Tomy is the only Indian to complete a solo circumnavigation around the world in a boat in 2013.
Commissioned in the Indian Navy in 2000, Tomy has sailed more than 52,000 miles in his 18-year naval career.
According to GGR's Facebook page, Cdr Tomy went without any food as he lay in the drifting boat, over 1800 miles away from Western Australia coast.
Before the accident, Tomy was in the third position among 11 global participants and had sailed over 10,500 nautical miles since the race began on July 1.
Abhilash Tomy aboard Thuriya, a replica of Sir Robin Knox-Johnston's yacht Suhail, victor of the first GGR 50 years ago.
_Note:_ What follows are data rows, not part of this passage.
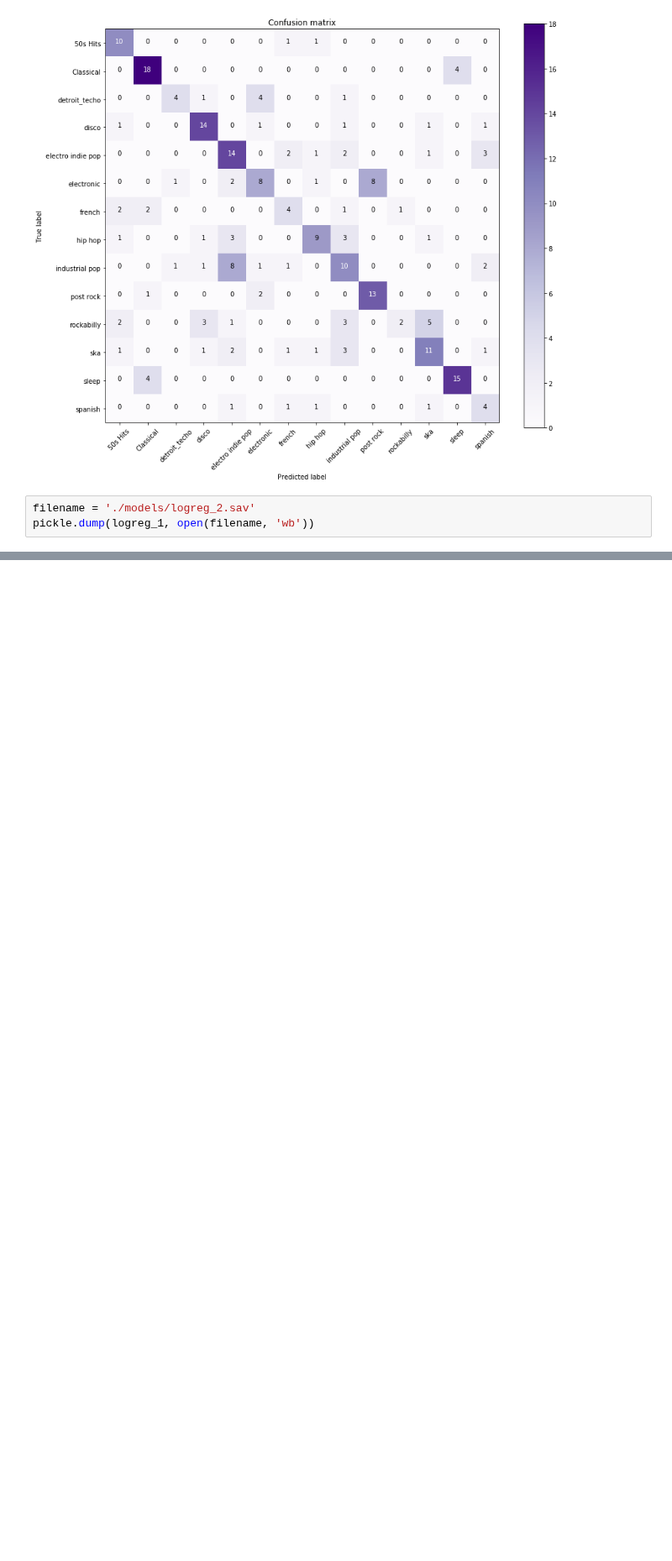
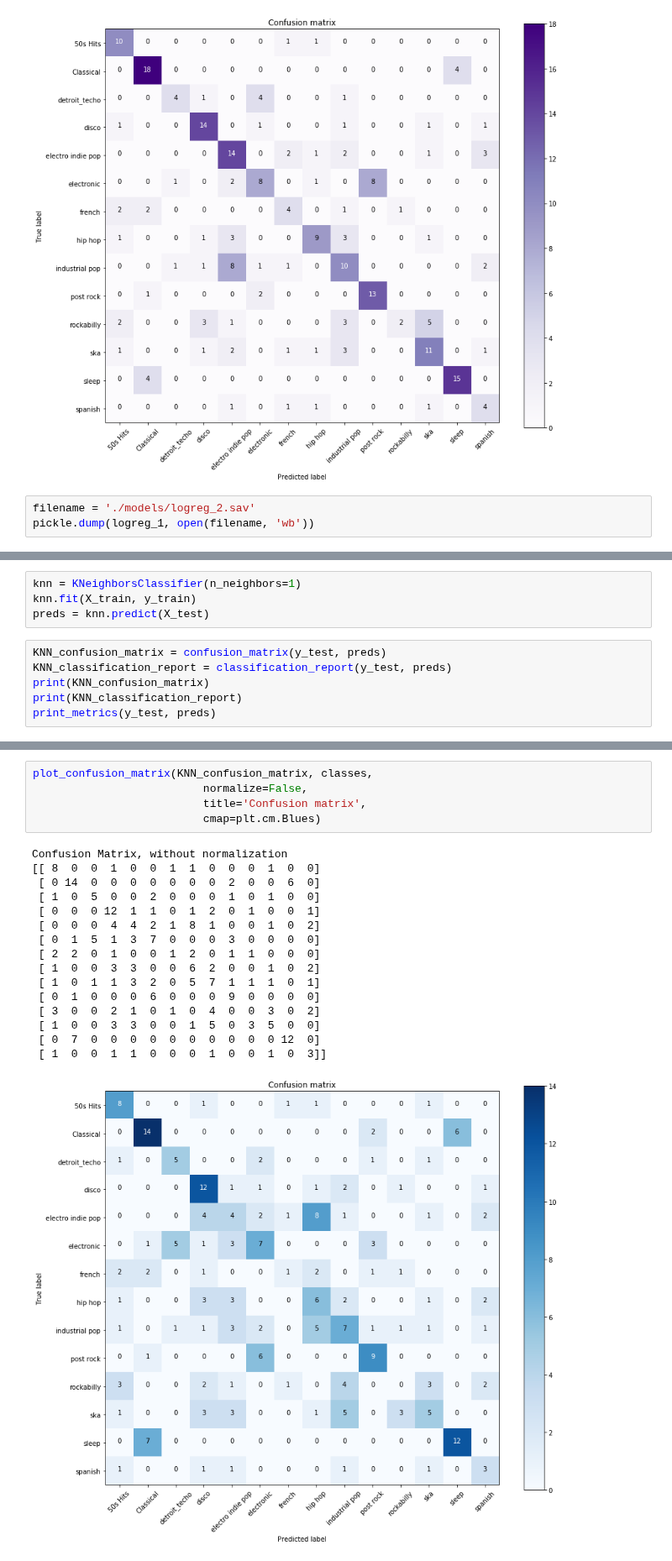
Before and after one commit to FinchMF/Classification_Models, a Jupyter notebook: Modeling.ipynb, the cells around one changed output, grey strips where cells are left out. Shown at 84% size. Drawn from its saved outputs; the diff is of its cells as text; blank space fills up the shorter version.

```diff
--- a/Modeling.ipynb
+++ b/Modeling.ipynb
@@ -977,0 +1110,10 @@ pickle.dump(logreg_1, open(filename, 'wb'))
+# %%
+knn = KNeighborsClassifier(n_neighbors=1)
+knn.fit(X_train, y_train)
+preds = knn.predict(X_test)
+# %%
+KNN_confusion_matrix = confusion_matrix(y_test, preds)
+KNN_classification_report = classification_report(y_test, preds)
+print(KNN_confusion_matrix)
+print(KNN_classification_report)
+print_metrics(y_test, preds)
@@ -977,0 +1159,22 @@ pickle.dump(logreg_1, open(filename, 'wb'))
+# %%
+plot_confusion_matrix(KNN_confusion_matrix, classes,
+                          normalize=False,
+                          title='Confusion matrix',
+                          cmap=plt.cm.Blues)
+# %% [output]
+Confusion Matrix, without normalization
+[[ 8  0  0  1  0  0  1  1  0  0  0  1  0  0]
+ [ 0 14  0  0  0  0  0  0  0  2  0  0  6  0]
+ [ 1  0  5  0  0  2  0  0  0  1  0  1  0  0]
+ [ 0  0  0 12  1  1  0  1  2  0  1  0  0  1]
+ [ 0  0  0  4  4  2  1  8  1  0  0  1  0  2]
+ [ 0  1  5  1  3  7  0  0  0  3  0  0  0  0]
+ [ 2  2  0  1  0  0  1  2  0  1  1  0  0  0]
+ [ 1  0  0  3  3  0  0  6  2  0  0  1  0  2]
+ [ 1  0  1  1  3  2  0  5  7  1  1  1  0  1]
+ [ 0  1  0  0  0  6  0  0  0  9  0  0  0  0]
+ [ 3  0  0  2  1  0  1  0  4  0  0  3  0  2]
+ [ 1  0  0  3  3  0  0  1  5  0  3  5  0  0]
+ [ 0  7  0  0  0  0  0  0  0  0  0  0 12  0]
+ [ 1  0  0  1  1  0  0  0  1  0  0  1  0  3]]
+[figure, added]
```
Also changed, not shown: parts of 67 cells of this notebook, 7 other files.
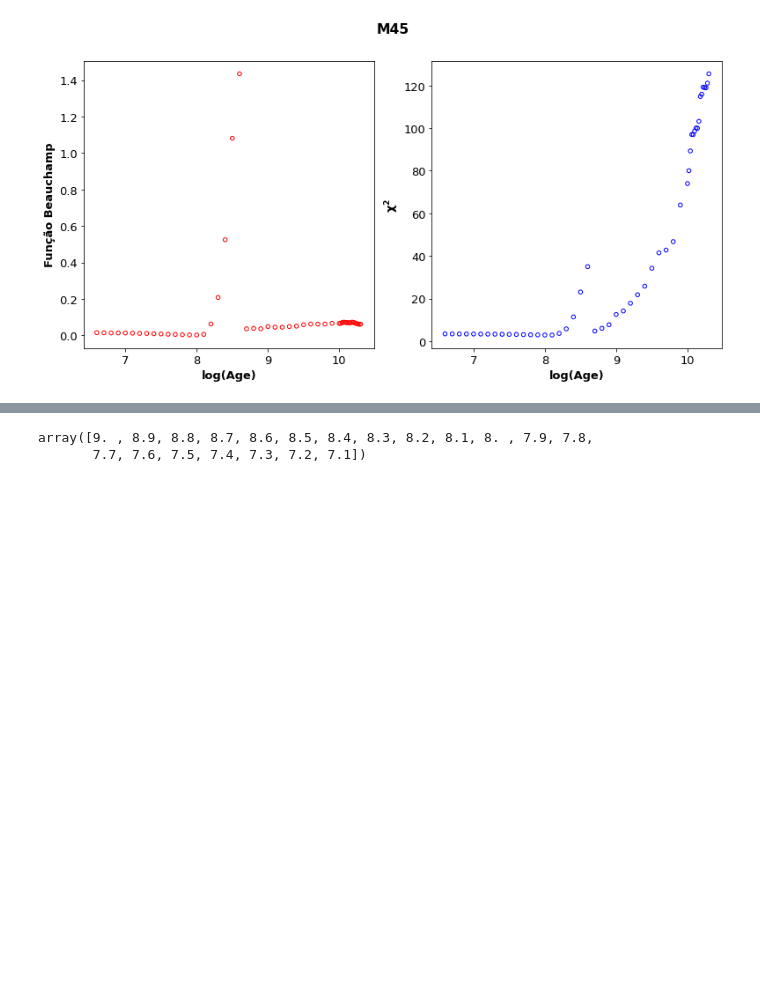
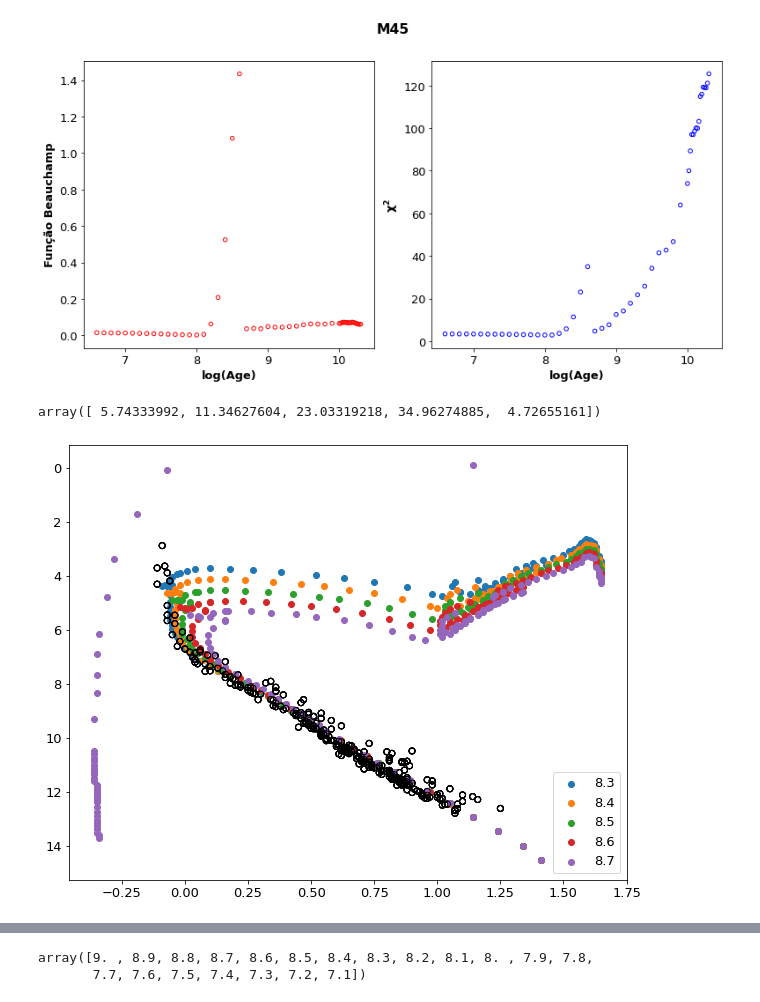
Before and after one commit to jppirest/mw_substructures, a Jupyter notebook: dados/Ag_Simulados/P3/M45/parte2.ipynb, the cells around one changed output, grey strips where cells are left out. Saved outputs shown, nothing was run; the diff lists cells and outputs as text; code cells hidden in the pictures; blank space fills up the shorter version.

```diff
--- a/dados/Ag_Simulados/P3/M45/parte2.ipynb
+++ b/dados/Ag_Simulados/P3/M45/parte2.ipynb
@@ -228,3 +232,49 @@ fig.suptitle('M45', fontweight = 'bold')
 # %% [output]
 Text(0.5, 0.98, 'M45')
 [figure]
+# %%
+BeauchampAGES = np.zeros_like(age)
+chisquaredAGES = np.zeros_like(age)
+
+for j in range(len(age)):
+    data = iso[iso['log(Age)'] == age[j]]
+    Xiso = np.array(data['(B-V)o'] + E)
+    Yiso = np.array(data['Mv'] + minimo_chi)
+    ISO = np.dstack((Xiso,Yiso))
+    ISO = np.unique(ISO,axis=1)
+    for i in range(len(AGLO)):
+        C,D = jpt(AGLO[i],ISO[0])
+        final = frayn(ISO[0][C], ISO[0][D],AGLO[i])
+        chisquaredAGES[j] += final
+        BeauchampAGES[j] += final*10**(-0.4*AGLO[i][1])
+# %%
+a = np.zeros(5)
+b = np.zeros(5)
+
+oi = [8.3,8.4,8.5,8.6,8.7]
+for j in range(len(oi)):
+    data = iso[iso['log(Age)'] == oi[j]]
+    Xiso = np.array(data['(B-V)o'] + E)
+    Yiso = np.array(data['Mv'] + minimo_chi)
+    ISO = np.dstack((Xiso,Yiso))
+    ISO = np.unique(ISO,axis=1)
+    for i in range(len(AGLO)):
+        C,D = jpt(AGLO[i],ISO[0])
+        final = frayn(ISO[0][C], ISO[0][D],AGLO[i])
+        a[j] += final
+        b[j] += final*10**(-0.4*AGLO[i][1])
+a
+# %% [output]
+array([ 5.74333992, 11.34627604, 23.03319218, 34.96274885,  4.72655161])
+# %%
+plt.figure(figsize=(10,8))
+for element in oi:#age[25:40]:
+  data = iso[iso['log(Age)'] == element]
+  Xiso = np.array(data['(B-V)o'] + E)
+  Yiso = np.array(data['Mv'] + minimo_chi)
+  plt.scatter(Xiso,Yiso,label = str(element))
+  plt.scatter(i1['B-V'] ,i1['V'], color = 'none', edgecolor = 'black')
+plt.legend()
+plt.gca().invert_yaxis()
+# %% [output]
+[figure, added]
```
Also changed, not shown: parts of 7 cells of this notebook, 6 other files.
The yacht, which was "severely damaged with gear hanging over the side", was located in Australia's search and rescue zone 2,200 miles southwest of the Australian city of Perth, Australian Maritime Safety Authority search and rescue officer Phil Gaden said during a news conference.
Commander Tomy as seen lying on the stretcher, being taken for medical attention after he was rescued from his unmasted yacht. Given that his stricken vessel is only capable of making a few knots, VMG, and given the remoteness of his location, McGuckin wisely understood that requesting help now would place rescue crews-not to mention himself-in considerably less danger than if he actually required rescue during a future storm.